Brian Gallagher and colleagues from the New York State Department of Health in Albany compared the cancer experience of 122,993 people with AIDS with that of the general population of New York State.
There were 12,698 cancers among the patients with AIDS, the authors report, most of them (89%) occurring in men. Rates of several non-AIDS-related cancers were higher in AIDS patients, including Hodgkin's disease; cancer of the rectum, anus and lower large intestine; cancer of the lungs and airways; and cancers of the brain and central nervous system. For example, women with AIDS were 7.5 times more likely than healthy women to develop cancers of the lung and airways, while men with AIDS were 8 times more likely to develop Hodgkin's disease.

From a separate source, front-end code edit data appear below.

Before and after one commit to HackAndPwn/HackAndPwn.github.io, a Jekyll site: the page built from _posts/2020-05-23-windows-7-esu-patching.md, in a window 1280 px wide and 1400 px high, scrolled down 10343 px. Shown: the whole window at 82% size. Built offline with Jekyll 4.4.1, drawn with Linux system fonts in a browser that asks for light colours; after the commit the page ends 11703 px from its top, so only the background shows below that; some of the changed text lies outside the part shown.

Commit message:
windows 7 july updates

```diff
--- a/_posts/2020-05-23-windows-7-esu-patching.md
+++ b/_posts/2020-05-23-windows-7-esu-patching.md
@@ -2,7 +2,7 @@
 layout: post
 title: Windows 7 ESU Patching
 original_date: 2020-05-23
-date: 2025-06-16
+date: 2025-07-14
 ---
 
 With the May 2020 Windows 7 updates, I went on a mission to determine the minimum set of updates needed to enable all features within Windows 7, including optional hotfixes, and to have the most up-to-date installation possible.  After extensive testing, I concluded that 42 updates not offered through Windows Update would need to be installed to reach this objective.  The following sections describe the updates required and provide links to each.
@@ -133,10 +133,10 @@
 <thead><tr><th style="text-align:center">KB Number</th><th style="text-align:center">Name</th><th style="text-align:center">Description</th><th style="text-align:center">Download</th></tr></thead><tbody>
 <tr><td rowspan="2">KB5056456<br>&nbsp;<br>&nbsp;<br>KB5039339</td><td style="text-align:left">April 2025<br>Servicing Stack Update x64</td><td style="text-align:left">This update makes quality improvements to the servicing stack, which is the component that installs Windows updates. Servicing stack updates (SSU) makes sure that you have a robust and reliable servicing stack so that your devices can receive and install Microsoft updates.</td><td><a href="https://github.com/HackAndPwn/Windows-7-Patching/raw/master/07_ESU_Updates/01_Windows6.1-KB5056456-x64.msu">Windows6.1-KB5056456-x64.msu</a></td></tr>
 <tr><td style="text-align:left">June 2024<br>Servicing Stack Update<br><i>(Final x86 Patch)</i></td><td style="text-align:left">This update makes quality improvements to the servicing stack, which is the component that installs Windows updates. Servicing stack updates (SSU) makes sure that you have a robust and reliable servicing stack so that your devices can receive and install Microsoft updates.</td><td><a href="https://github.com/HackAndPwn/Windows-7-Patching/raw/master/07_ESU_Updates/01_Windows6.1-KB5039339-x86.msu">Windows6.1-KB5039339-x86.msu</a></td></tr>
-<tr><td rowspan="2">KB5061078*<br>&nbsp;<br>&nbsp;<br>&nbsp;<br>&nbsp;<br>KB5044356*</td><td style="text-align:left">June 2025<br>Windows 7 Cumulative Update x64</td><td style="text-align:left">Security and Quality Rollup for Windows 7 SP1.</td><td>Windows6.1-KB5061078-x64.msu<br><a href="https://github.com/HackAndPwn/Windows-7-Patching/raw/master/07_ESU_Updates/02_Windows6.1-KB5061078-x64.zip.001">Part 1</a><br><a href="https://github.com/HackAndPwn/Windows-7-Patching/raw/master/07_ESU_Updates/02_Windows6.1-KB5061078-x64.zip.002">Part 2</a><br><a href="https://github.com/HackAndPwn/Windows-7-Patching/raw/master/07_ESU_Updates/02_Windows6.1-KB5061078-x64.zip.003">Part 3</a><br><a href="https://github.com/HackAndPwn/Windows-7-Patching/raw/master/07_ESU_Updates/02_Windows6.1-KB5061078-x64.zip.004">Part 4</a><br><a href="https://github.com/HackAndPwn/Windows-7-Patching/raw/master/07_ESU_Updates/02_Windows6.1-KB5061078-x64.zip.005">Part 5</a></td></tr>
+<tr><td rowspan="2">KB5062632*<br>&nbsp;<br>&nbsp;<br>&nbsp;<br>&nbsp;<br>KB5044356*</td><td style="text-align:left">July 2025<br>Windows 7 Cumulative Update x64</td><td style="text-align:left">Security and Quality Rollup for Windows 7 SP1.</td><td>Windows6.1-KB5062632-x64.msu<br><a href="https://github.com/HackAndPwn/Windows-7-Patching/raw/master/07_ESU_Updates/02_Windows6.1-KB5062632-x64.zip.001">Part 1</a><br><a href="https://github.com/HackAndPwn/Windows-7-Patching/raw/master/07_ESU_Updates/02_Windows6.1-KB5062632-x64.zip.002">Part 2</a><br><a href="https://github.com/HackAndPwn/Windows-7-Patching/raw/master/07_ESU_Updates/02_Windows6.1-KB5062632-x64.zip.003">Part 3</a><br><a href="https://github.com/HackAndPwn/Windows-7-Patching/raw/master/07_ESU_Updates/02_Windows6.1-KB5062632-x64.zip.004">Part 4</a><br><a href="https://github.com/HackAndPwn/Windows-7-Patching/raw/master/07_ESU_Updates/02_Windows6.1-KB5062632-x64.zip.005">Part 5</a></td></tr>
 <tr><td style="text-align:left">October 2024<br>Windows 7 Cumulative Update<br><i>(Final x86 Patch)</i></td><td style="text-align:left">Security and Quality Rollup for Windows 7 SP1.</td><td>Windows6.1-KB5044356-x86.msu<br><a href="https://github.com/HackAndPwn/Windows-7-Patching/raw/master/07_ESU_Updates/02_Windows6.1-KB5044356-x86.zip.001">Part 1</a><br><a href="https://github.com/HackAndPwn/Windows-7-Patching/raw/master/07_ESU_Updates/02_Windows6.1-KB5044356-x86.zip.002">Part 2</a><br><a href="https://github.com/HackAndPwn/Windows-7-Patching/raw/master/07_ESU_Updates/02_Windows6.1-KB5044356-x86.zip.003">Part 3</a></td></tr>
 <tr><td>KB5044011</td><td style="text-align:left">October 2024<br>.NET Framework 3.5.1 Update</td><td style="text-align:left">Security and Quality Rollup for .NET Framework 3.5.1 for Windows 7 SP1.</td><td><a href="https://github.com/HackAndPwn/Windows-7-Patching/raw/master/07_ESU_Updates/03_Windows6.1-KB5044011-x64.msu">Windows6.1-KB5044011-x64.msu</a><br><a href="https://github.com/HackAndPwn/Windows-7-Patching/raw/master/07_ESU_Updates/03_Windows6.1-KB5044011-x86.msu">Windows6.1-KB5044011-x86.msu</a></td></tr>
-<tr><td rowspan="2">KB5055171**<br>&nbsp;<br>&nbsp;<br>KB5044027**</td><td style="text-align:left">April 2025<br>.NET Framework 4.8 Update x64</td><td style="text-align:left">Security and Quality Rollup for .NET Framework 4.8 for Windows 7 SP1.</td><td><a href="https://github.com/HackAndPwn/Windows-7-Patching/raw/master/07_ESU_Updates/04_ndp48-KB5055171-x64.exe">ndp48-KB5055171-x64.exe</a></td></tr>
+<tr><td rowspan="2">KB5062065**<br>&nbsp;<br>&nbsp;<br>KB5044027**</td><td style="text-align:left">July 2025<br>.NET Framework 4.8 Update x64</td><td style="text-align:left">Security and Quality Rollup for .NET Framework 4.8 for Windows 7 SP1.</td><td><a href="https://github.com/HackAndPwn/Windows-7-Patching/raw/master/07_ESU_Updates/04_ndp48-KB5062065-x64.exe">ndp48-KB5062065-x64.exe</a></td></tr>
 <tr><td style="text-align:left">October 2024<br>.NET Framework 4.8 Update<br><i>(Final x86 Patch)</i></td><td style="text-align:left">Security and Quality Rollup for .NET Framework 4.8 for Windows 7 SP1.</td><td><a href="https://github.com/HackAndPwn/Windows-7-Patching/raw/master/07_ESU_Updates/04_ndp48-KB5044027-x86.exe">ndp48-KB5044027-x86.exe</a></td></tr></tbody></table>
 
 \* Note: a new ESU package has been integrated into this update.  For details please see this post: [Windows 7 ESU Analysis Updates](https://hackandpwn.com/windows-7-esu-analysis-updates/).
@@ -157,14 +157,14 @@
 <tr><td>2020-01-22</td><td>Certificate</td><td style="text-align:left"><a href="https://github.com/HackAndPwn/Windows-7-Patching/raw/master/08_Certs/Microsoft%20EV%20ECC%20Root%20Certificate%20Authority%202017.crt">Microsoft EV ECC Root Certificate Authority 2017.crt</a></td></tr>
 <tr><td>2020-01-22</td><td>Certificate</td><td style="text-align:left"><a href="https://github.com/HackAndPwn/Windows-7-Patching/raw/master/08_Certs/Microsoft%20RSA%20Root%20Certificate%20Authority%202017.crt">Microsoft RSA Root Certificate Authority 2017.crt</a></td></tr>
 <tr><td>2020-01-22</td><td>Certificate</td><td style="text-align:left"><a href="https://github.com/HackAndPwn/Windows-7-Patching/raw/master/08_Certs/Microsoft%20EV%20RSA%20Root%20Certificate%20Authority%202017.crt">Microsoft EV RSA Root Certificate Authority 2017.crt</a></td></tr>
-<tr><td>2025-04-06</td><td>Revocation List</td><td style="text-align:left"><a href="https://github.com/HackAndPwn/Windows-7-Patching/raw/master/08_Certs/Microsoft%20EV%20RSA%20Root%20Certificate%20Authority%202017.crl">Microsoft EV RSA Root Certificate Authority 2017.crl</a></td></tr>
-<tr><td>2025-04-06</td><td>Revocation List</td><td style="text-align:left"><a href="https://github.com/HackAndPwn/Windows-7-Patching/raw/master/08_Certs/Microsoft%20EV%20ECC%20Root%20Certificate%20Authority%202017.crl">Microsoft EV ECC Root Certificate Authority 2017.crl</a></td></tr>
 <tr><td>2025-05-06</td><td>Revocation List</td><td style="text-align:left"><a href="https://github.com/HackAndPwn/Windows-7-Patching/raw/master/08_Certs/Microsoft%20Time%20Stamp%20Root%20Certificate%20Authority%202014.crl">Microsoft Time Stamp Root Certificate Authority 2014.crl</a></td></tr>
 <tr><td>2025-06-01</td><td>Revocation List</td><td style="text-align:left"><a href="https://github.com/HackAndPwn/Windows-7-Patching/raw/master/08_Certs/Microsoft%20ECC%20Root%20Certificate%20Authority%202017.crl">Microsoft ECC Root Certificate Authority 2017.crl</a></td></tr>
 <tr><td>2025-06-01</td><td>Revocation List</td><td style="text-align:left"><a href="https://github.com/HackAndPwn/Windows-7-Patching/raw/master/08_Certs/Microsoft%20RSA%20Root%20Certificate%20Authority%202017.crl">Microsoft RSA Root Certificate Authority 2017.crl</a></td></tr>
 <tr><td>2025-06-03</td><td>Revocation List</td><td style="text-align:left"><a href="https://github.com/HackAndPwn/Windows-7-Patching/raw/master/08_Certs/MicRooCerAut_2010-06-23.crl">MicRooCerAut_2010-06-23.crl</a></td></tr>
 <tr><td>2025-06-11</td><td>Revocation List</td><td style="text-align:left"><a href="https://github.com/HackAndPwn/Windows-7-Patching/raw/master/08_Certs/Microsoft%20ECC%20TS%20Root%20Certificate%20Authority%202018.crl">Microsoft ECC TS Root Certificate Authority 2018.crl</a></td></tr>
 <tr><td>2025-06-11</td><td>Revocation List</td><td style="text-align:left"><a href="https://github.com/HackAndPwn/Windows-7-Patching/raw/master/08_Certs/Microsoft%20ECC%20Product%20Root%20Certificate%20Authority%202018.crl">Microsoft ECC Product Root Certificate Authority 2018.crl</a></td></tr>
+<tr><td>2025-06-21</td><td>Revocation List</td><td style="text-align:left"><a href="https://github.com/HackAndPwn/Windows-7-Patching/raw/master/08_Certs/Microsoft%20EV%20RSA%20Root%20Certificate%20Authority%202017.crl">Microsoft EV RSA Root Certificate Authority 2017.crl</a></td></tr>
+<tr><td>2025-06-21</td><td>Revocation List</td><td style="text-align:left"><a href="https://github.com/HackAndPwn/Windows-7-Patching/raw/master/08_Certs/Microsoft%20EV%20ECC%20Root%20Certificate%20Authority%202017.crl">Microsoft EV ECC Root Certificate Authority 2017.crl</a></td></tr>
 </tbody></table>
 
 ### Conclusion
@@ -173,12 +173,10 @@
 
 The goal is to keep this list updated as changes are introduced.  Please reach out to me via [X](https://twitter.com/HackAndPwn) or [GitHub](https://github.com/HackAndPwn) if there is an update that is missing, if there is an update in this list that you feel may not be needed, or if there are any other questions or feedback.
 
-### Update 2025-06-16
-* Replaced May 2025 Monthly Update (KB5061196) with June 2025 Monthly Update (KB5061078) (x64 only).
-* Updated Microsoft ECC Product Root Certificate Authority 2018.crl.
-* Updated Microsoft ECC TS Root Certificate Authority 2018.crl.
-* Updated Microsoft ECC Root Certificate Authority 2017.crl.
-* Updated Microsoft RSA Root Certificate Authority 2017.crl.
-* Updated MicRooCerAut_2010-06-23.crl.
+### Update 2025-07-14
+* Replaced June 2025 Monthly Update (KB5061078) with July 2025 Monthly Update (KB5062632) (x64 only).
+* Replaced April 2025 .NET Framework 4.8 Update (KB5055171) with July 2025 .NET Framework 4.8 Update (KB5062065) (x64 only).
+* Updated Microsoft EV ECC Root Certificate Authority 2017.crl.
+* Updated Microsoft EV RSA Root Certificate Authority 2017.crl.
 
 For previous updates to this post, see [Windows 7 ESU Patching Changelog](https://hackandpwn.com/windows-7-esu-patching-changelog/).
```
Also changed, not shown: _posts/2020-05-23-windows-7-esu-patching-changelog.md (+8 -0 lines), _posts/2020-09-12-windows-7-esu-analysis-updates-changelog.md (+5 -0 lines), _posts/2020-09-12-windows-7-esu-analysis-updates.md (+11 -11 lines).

``We have confirmed that cancer occurs in excess for AIDS-related cancers and for (certain) non-AIDS-related cancers,'' the authors write in the September 15th issue of the American Journal of Epidemiology.
``Cancer is a high morbidity and mortality complication of HIV infection, and evaluating HIV-infected patients for (non-AIDS-related cancers) is important,'' Gallagher told Reuters Health. He added that doctors should closely monitor their patients with AIDS and evaluate other factors that could increase cancer risk.
Gallagher and his colleagues note that the relationship between HIV infection and cancer is poorly understood, and future research on this topic is particularly important, especially since new drug therapies have dramatically increased survival for people with AIDS.